I sat in 1977 safety, caught in the possibility that perhaps suddenly I might find myself in 1942 surrounded.  My Polish skin not sufficiently hiding my history.  My foreign features betraying my identity, ancestry, different.

Very different from than that stupid scene in Julia where Jane Fonda plays Lillian Hellman.  A bad casting call in a Hollywood world where a Jew can look like Jane Fonda.  Jane Fonda, running through Nazi Germany like a nervous WASP, with narrow hips and cute little nose, small nervous gestures.  If we looked like that perhaps we wouldn't have been cooked to death, found our skins stretched into lampshades, our hair woven into rugs, our ashes into the soap the good Germans bathed in to wash away the stench, the ashes that coated their hair, their skin, their cities, as they breathed in the dead cells of Jews they didn't know.  The Jewish girls, singing between the camps and the factory just relieved to be outside for the day.

See, they are happy.

III: 2002

Intifada Uprising Intifada Uprising We look through a mirror or are we the reflection?  Guns poised shooting the image or are we the image shooting the subject of the reflection?  A strange apartheid, who are the good Germans now?

Israeli generals admit to studying Nazi strategy against the Warsaw Ghetto uprising, the strategies in bring down the ghetto of Jewish insurrectionists fighting to the death, a suicide mission, the desperation of those who have nothing left to lose holding back the Nazi's longer than all of Poland.  There are no Jews in Poland now and they still hate us

There are Jews in Palestine, studying the German strategy, shooting their own image, a strange apartheid, separation of kinship, the children of Abraham with Europe as father reigning down terror pitting skin against skin.  And the silence, the complicity.

I hear of Israeli soldiers marking numbers on the arms of Palestinian prisoners (the camps) rounding up all the men (the ghettos) torture (the camps) targeting children (the ghettos -the camps) house arrest (the ghettos) refugee camps (the ghettos) high officials calling the people vermin a cancer not enough chemotherapy transfer (the final solution).

I have met these people, all of them; the good Germans; the generals, the soldiers who just want to get through the tour alive so they can get a job when they get out; the Palestinian families who want to send the children off to school, pick the olives, turn the key in the door to the house that no longer stands in the village that no longer exists beyond the rubble covered in the trees planted by collections take in American synagogues the forestation of the desert, the hope of Europe's refugees, the invisible destruction of a homeland.

Oppressed turned oppressor, blinded by this twist of history, this betrayal of history, this strange apartheid, with special roads, and roadblocks, and false distinctions.  We think we are different.  we look in the mirror, the distorted reflection from the years on Europe's soil.

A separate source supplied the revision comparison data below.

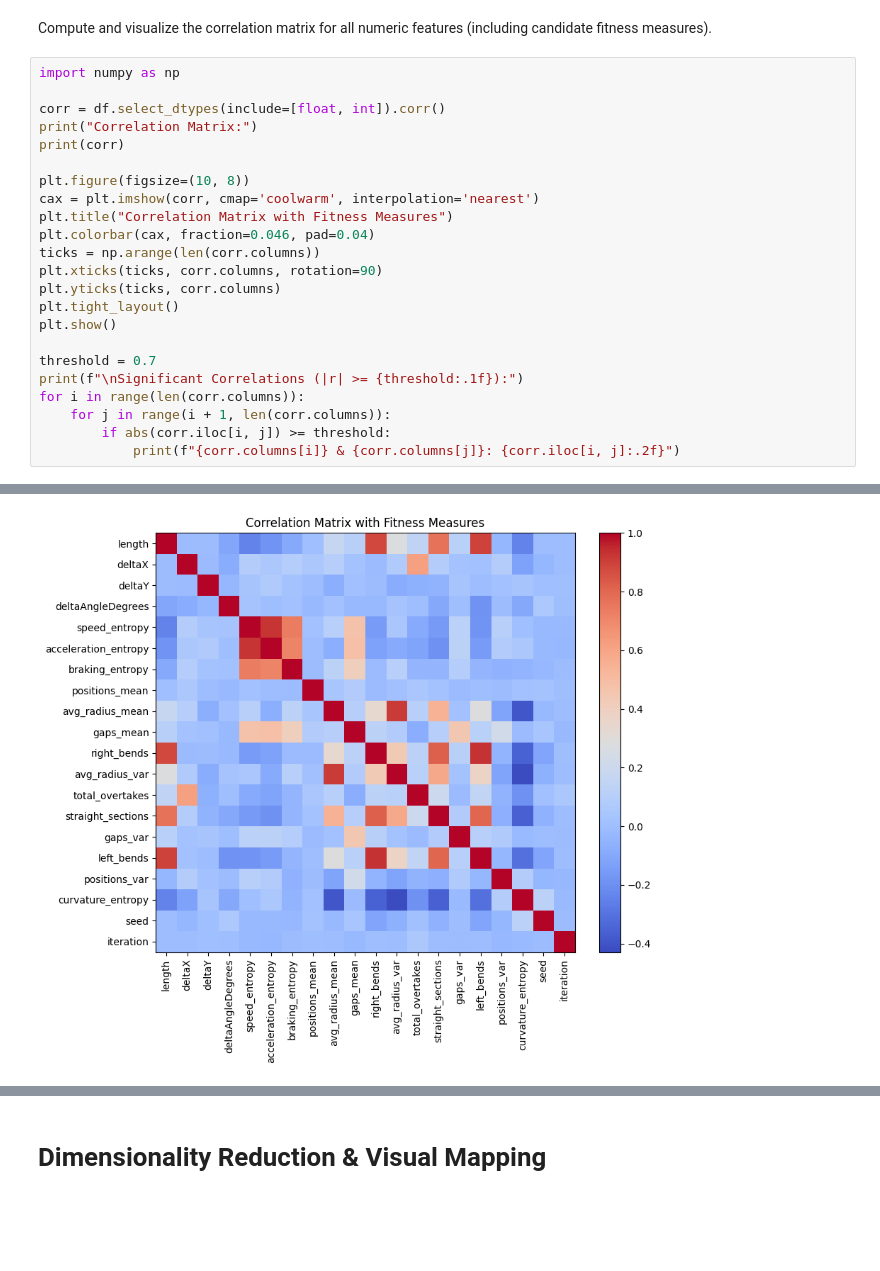
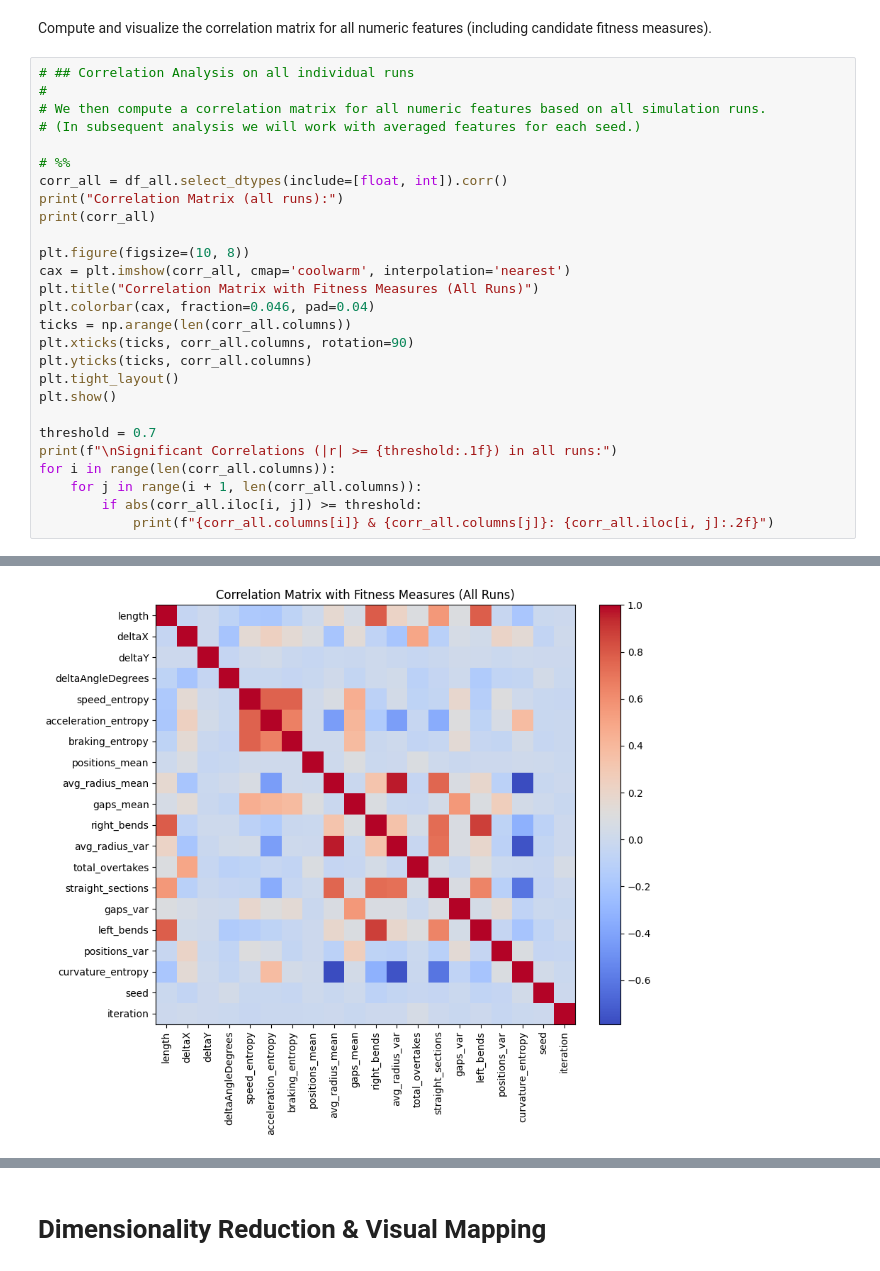
Before and after one commit to martinopiaggi/Quality-Diversity-for-Racing-Track-Design, a Jupyter notebook: data_analysis/noiseness_analysis.ipynb, the cells around one changed output, grey strips where cells are left out. Saved outputs shown, nothing was run; the diff lists cells and outputs as text; blank space fills up the shorter version.

Commit message:
better noiseness analysis

```diff
--- a/data_analysis/noiseness_analysis.ipynb
+++ b/data_analysis/noiseness_analysis.ipynb
@@ -115,26 +181,30 @@ KeyError: 'positions_mean'
 # %% [markdown]
 Compute and visualize the correlation matrix for all numeric features (including candidate fitness measures).
 # %%
-import numpy as np
+# ## Correlation Analysis on all individual runs
+#
+# We then compute a correlation matrix for all numeric features based on all simulation runs.
+# (In subsequent analysis we will work with averaged features for each seed.)
 
-corr = df.select_dtypes(include=[float, int]).corr()
-print("Correlation Matrix:")
-print(corr)
+# %%
+corr_all = df_all.select_dtypes(include=[float, int]).corr()
+print("Correlation Matrix (all runs):")
+print(corr_all)
 
 plt.figure(figsize=(10, 8))
-cax = plt.imshow(corr, cmap='coolwarm', interpolation='nearest')
-plt.title("Correlation Matrix with Fitness Measures")
+cax = plt.imshow(corr_all, cmap='coolwarm', interpolation='nearest')
+plt.title("Correlation Matrix with Fitness Measures (All Runs)")
 plt.colorbar(cax, fraction=0.046, pad=0.04)
-ticks = np.arange(len(corr.columns))
-plt.xticks(ticks, corr.columns, rotation=90)
-plt.yticks(ticks, corr.columns)
+ticks = np.arange(len(corr_all.columns))
+plt.xticks(ticks, corr_all.columns, rotation=90)
+plt.yticks(ticks, corr_all.columns)
 plt.tight_layout()
 plt.show()
 
 threshold = 0.7
-print(f"\nSignificant Correlations (|r| >= {threshold:.1f}):")
-for i in range(len(corr.columns)):
-    for j in range(i + 1, len(corr.columns)):
-        if abs(corr.iloc[i, j]) >= threshold:
-            print(f"{corr.columns[i]} & {corr.columns[j]}: {corr.iloc[i, j]:.2f}")
+print(f"\nSignificant Correlations (|r| >= {threshold:.1f}) in all runs:")
+for i in range(len(corr_all.columns)):
+    for j in range(i + 1, len(corr_all.columns)):
+        if abs(corr_all.iloc[i, j]) >= threshold:
+            print(f"{corr_all.columns[i]} & {corr_all.columns[j]}: {corr_all.iloc[i, j]:.2f}")
 # %% [output]
@@ -158 +228 @@ iteration            -0.004783   1.000000
-[figure, old version]
+[figure, new version]
```
Also changed, not shown: parts of 28 cells of this notebook, 1 other file.
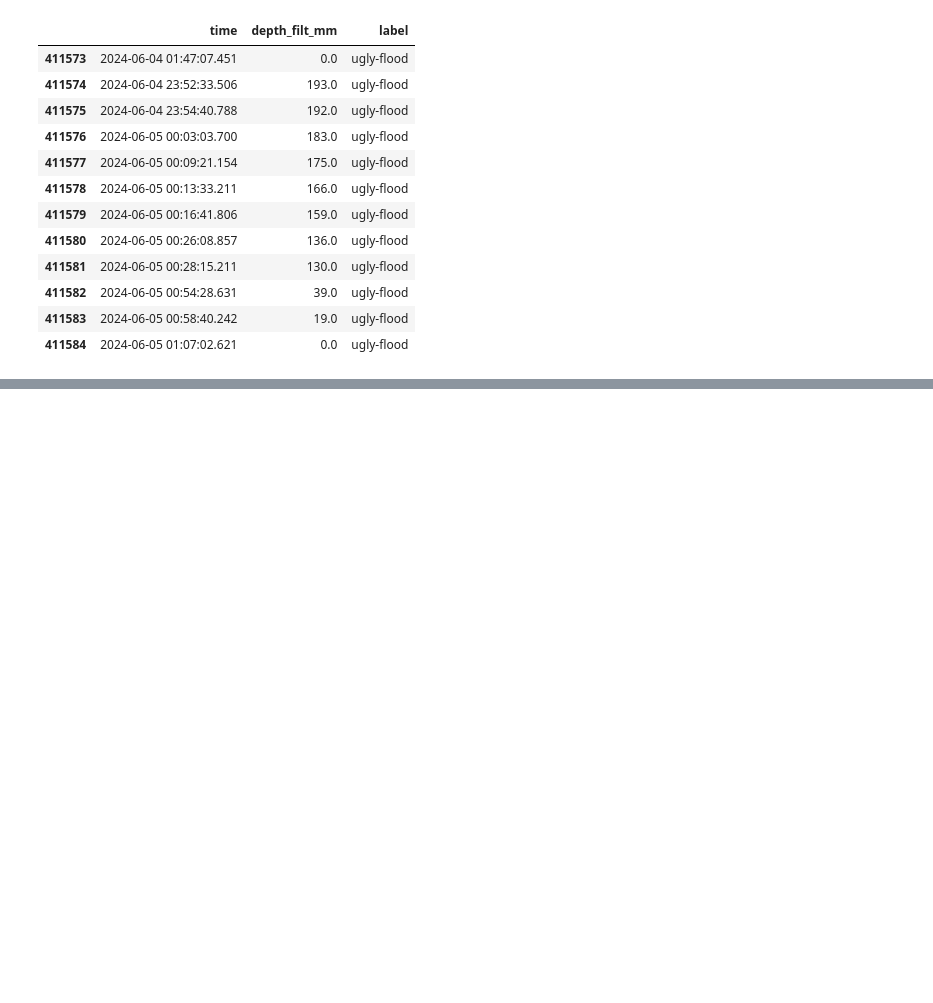
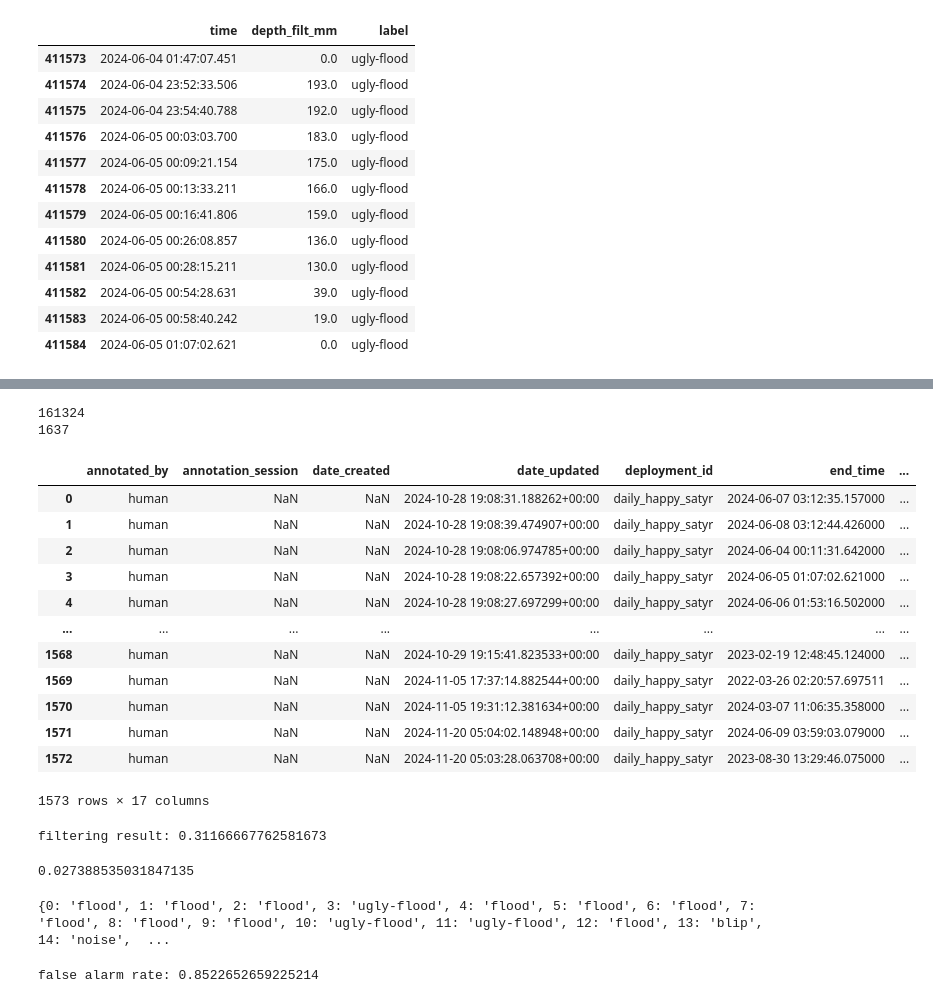
Before and after one commit to tb3168/ptsa_project, a Jupyter notebook: GPflow_eval.ipynb, the cells around one changed output, grey strips where cells are left out. Saved outputs shown, nothing was run; the diff lists cells and outputs as text; code cells hidden in the pictures; blank space fills up the shorter version.

```diff
--- a/GPflow_eval.ipynb
+++ b/GPflow_eval.ipynb
@@ -218,0 +239,24 @@ plot_predictions(event_dataframes[2])
+# %%
+events["start_time"] = pd.to_datetime(events["start_time"],format="ISO8601")#"%Y-%m-%d %H:%M:%S.%f+%z")
+events["end_time"] = pd.to_datetime(events["end_time"],format="ISO8601")#"%Y-%m-%d %H:%M:%S.%f+%z")
+print(len(events))
+print(len(events[events['deployment_id']=='daily_happy_satyr']))
+daily_happy_satyr = events[events['deployment_id']=='daily_happy_satyr'].copy()
+daily_happy_satyr = daily_happy_satyr.loc[daily_happy_satyr['end_time'] < '2024-10-16'].reset_index(drop=True)
+daily_happy_satyr
+# %% [output]
+161324
+1637
+|  | annotated_by | annotation_session | date_created | date_updated | deployment_id | end_time | ... |
+| 0 | human | NaN | NaN | 2024-10-28 19:08:31.188262+00:00 | daily_happy_satyr | 2024-06-07 03:12:35.157000 | ... |
+| 1 | human | NaN | NaN | 2024-10-28 19:08:39.474907+00:00 | daily_happy_satyr | 2024-06-08 03:12:44.426000 | ... |
+| 2 | human | NaN | NaN | 2024-10-28 19:08:06.974785+00:00 | daily_happy_satyr | 2024-06-04 00:11:31.642000 | ... |
+| 3 | human | NaN | NaN | 2024-10-28 19:08:22.657392+00:00 | daily_happy_satyr | 2024-06-05 01:07:02.621000 | ... |
+| 4 | human | NaN | NaN | 2024-10-28 19:08:27.697299+00:00 | daily_happy_satyr | 2024-06-06 01:53:16.502000 | ... |
+| ... | ... | ... | ... | ... | ... | ... | ... |
+| 1568 | human | NaN | NaN | 2024-10-29 19:15:41.823533+00:00 | daily_happy_satyr | 2023-02-19 12:48:45.124000 | ... |
+| 1569 | human | NaN | NaN | 2024-11-05 17:37:14.882544+00:00 | daily_happy_satyr | 2022-03-26 02:20:57.697511 | ... |
+| 1570 | human | NaN | NaN | 2024-11-05 19:31:12.381634+00:00 | daily_happy_satyr | 2024-03-07 11:06:35.358000 | ... |
+| 1571 | human | NaN | NaN | 2024-11-20 05:04:02.148948+00:00 | daily_happy_satyr | 2024-06-09 03:59:03.079000 | ... |
+| 1572 | human | NaN | NaN | 2024-11-20 05:03:28.063708+00:00 | daily_happy_satyr | 2023-08-30 13:29:46.075000 | ... |
+1573 rows × 17 columns
@@ -218,0 +274,35 @@ plot_predictions(event_dataframes[2])
+# %%
+#sample level
+results = []
+for key, value in event_dataframes.items():
+    if len(value) != 0:
+        result = evaluate_result(value)
+        results.append(result)
+
+results = np.array(results)
+mean = np.mean(results)
+print(f'filtering result: {mean}')
+# %% [output]
+filtering result: 0.31166667762581673
+# %%
+results[results > 0.75].shape[0] / results.shape[0]
+# %% [output]
+0.027388535031847135
+# %%
+filtered_labels = {}
+
+for index in list(np.where(results < 0.75)[0]):
+    if index in event_dataframes:
+        label = event_dataframes[index]['label'].unique()
+        if label.size > 0:
+            filtered_labels[index] = label[0]
+
+print(filtered_labels)
+# %% [output]
+{0: 'flood', 1: 'flood', 2: 'flood', 3: 'ugly-flood', 4: 'flood', 5: 'flood', 6: 'flood', 7: 'flood', 8: 'flood', 9: 'flood', 10: 'ugly-flood', 11: 'ugly-flood', 12: 'flood', 13: 'blip', 14: 'noise',  ...
+# %%
+false_alarm_rate = sum(1 for value in filtered_labels.values() if value != 'flood') / len(filtered_labels)
+
+print('false alarm rate:', false_alarm_rate)
+# %% [output]
+false alarm rate: 0.8522652659225214
```
Also changed, not shown: parts of 7 cells of this notebook, 2 other files.
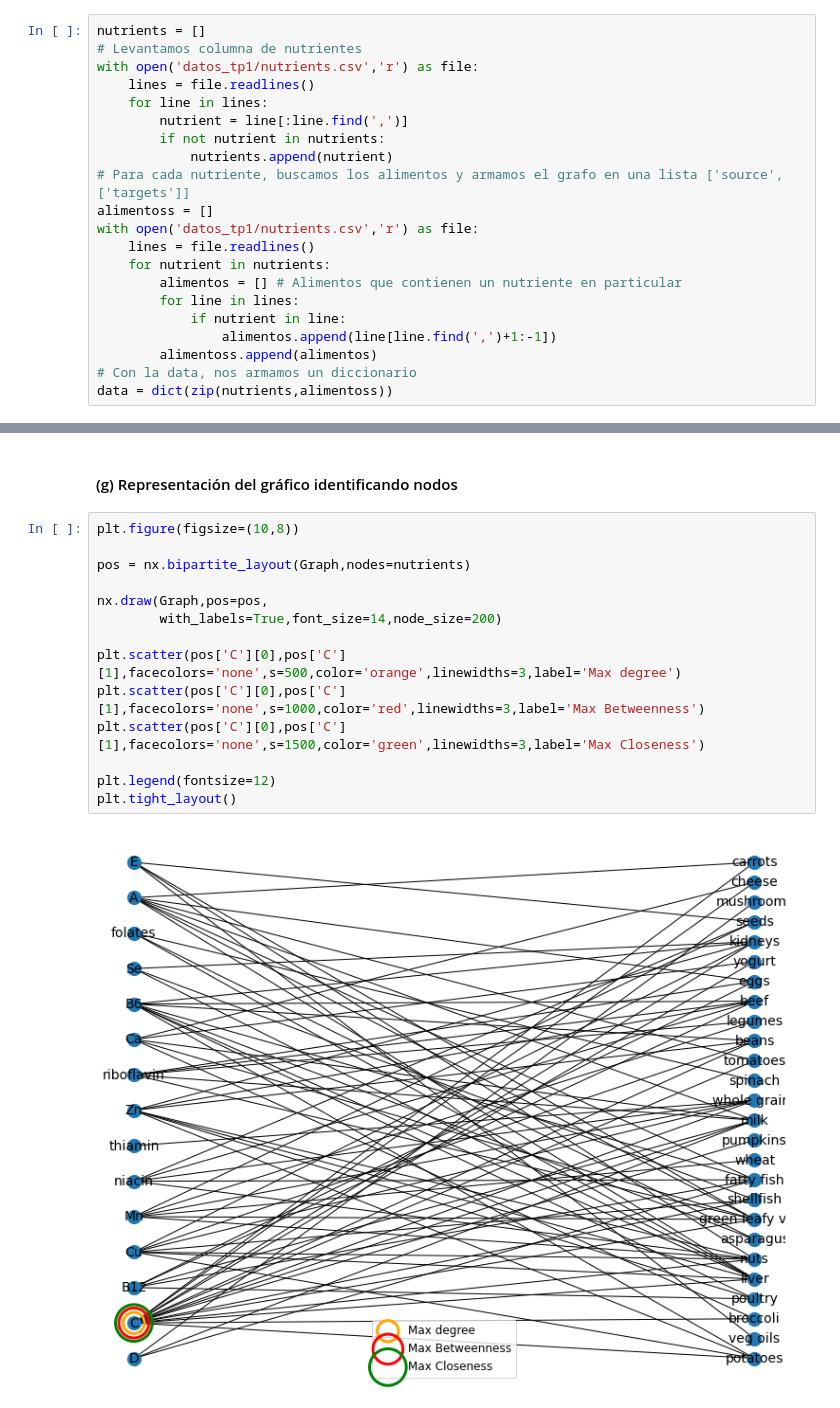
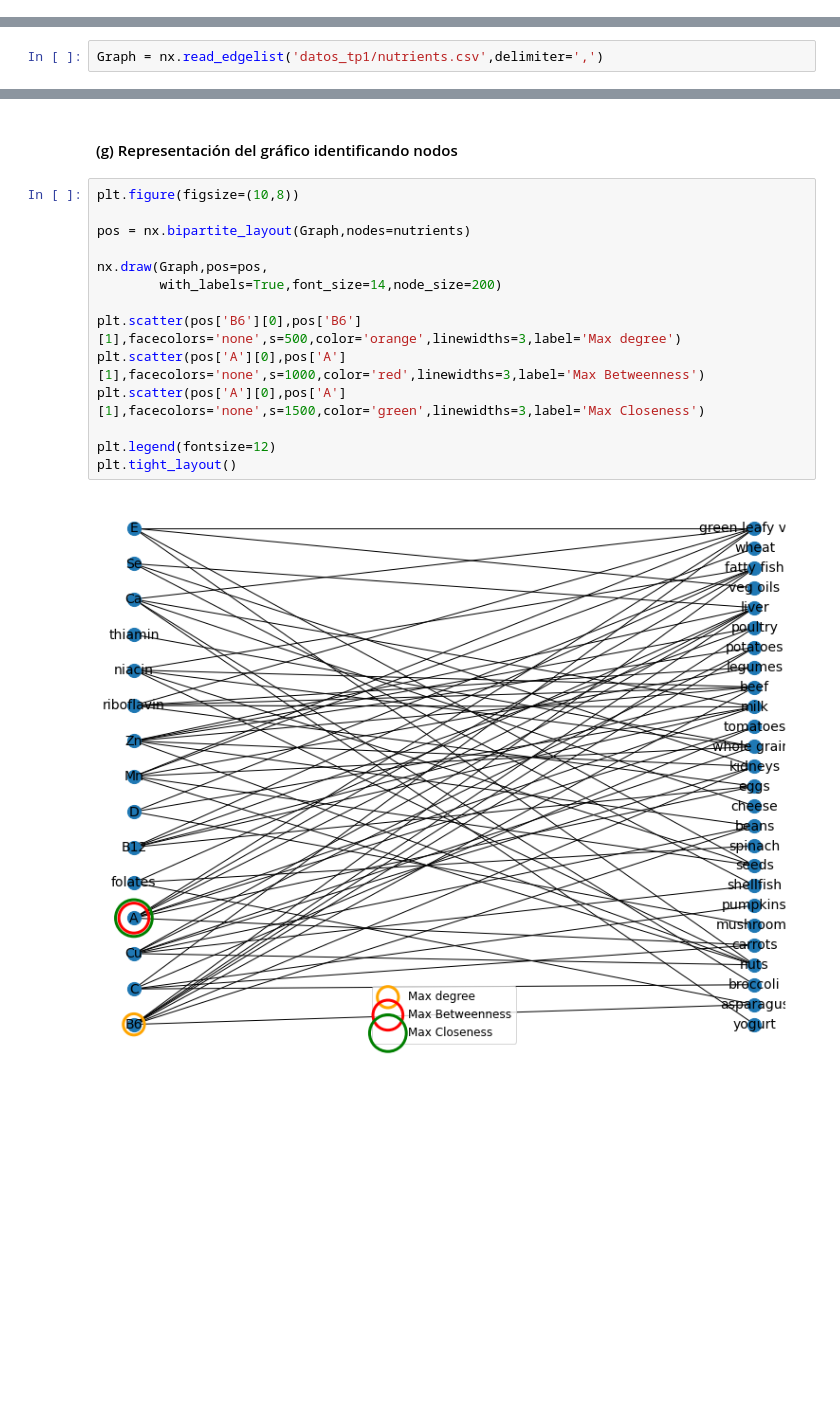
Before and after one commit to nicolasvazquez95/RedesComplejas_famaf, a Jupyter notebook: soluciones/tp1/nutrients.ipynb, the cells around one changed output, grey strips where cells are left out. Saved outputs shown, nothing was run; the diff lists cells and outputs as text; blank space fills up the shorter version.

```diff
--- a/soluciones/tp1/nutrients.ipynb
+++ b/soluciones/tp1/nutrients.ipynb
@@ -16,21 +15,0 @@ sns.set_palette('dark')
-# %%
-nutrients = []
-# Levantamos columna de nutrientes
-with open('datos_tp1/nutrients.csv','r') as file:
-    lines = file.readlines()
-    for line in lines:
-        nutrient = line[:line.find(',')]
-        if not nutrient in nutrients:
-            nutrients.append(nutrient)
-# Para cada nutriente, buscamos los alimentos y armamos el grafo en una lista ['source',['targets']]
-alimentoss = []
-with open('datos_tp1/nutrients.csv','r') as file:
-    lines = file.readlines()
-    for nutrient in nutrients:
-        alimentos = [] # Alimentos que contienen un nutriente en particular
-        for line in lines:
-            if nutrient in line:
-                alimentos.append(line[line.find(',')+1:-1])
-        alimentoss.append(alimentos)
-# Con la data, nos armamos un diccionario
-data = dict(zip(nutrients,alimentoss))
@@ -43,3 +16,5 @@ EdgeView([('A', 'carrots'), ('A', 'eggs'), ('A', 'fatty fish'), ('A', 'green lea
+# %%
+Graph = nx.read_edgelist('datos_tp1/nutrients.csv',delimiter=',')
 # %% [markdown]
 #### (a) Representación del grafo
 # %%
@@ -157,16 +132,16 @@ Text(0, 0.5, 'Relative freq.')
 # %%
 plt.figure(figsize=(10,8))
 
 pos = nx.bipartite_layout(Graph,nodes=nutrients)
 
 nx.draw(Graph,pos=pos,
         with_labels=True,font_size=14,node_size=200)
 
-plt.scatter(pos['C'][0],pos['C'][1],facecolors='none',s=500,color='orange',linewidths=3,label='Max degree')
-plt.scatter(pos['C'][0],pos['C'][1],facecolors='none',s=1000,color='red',linewidths=3,label='Max Betweenness')
-plt.scatter(pos['C'][0],pos['C'][1],facecolors='none',s=1500,color='green',linewidths=3,label='Max Closeness')
+plt.scatter(pos['B6'][0],pos['B6'][1],facecolors='none',s=500,color='orange',linewidths=3,label='Max degree')
+plt.scatter(pos['A'][0],pos['A'][1],facecolors='none',s=1000,color='red',linewidths=3,label='Max Betweenness')
+plt.scatter(pos['A'][0],pos['A'][1],facecolors='none',s=1500,color='green',linewidths=3,label='Max Closeness')
 
 plt.legend(fontsize=12)
 plt.tight_layout()
 # %% [output]
-[figure, old version]
+[figure, new version]
```
Also changed, not shown: parts of 12 cells of this notebook, 9 other files.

I think of Abraham, the patriarch, this strange apartheid the two sons, separated by the bitterness of the desert, reunited at the death of the father.

But three times he sacrificed us both:

The circumcision; the blood that must be shed for boys to become men.

The casting out of Hagar and Ishmael: with merely a loaf of bread and a skin of wine providing nothing beyond the first night in the dessert, while hoarding goats and water.

And the knife at Isaac's throat on the mountaintop: as if even lambs were meant for sacrifice.

I breathe easier that they survived.  Ishmael's children are my cousins.  We think we are different.  We have been stained from years on Europe's soil.  To have survived centuries of Europe's plunder to come home to this?

So it is not my home

and

it is not my war

and

if it were my war

I could not fight!

The land is not for sale or plunder.  Nothing can be gained from hegemony.  In this betrayal of our history, killing them is killing me.  We have broken the mirror of our own souls and we have broken it upon their backs.


2003 Emma Rosenthal All Rights Reserved.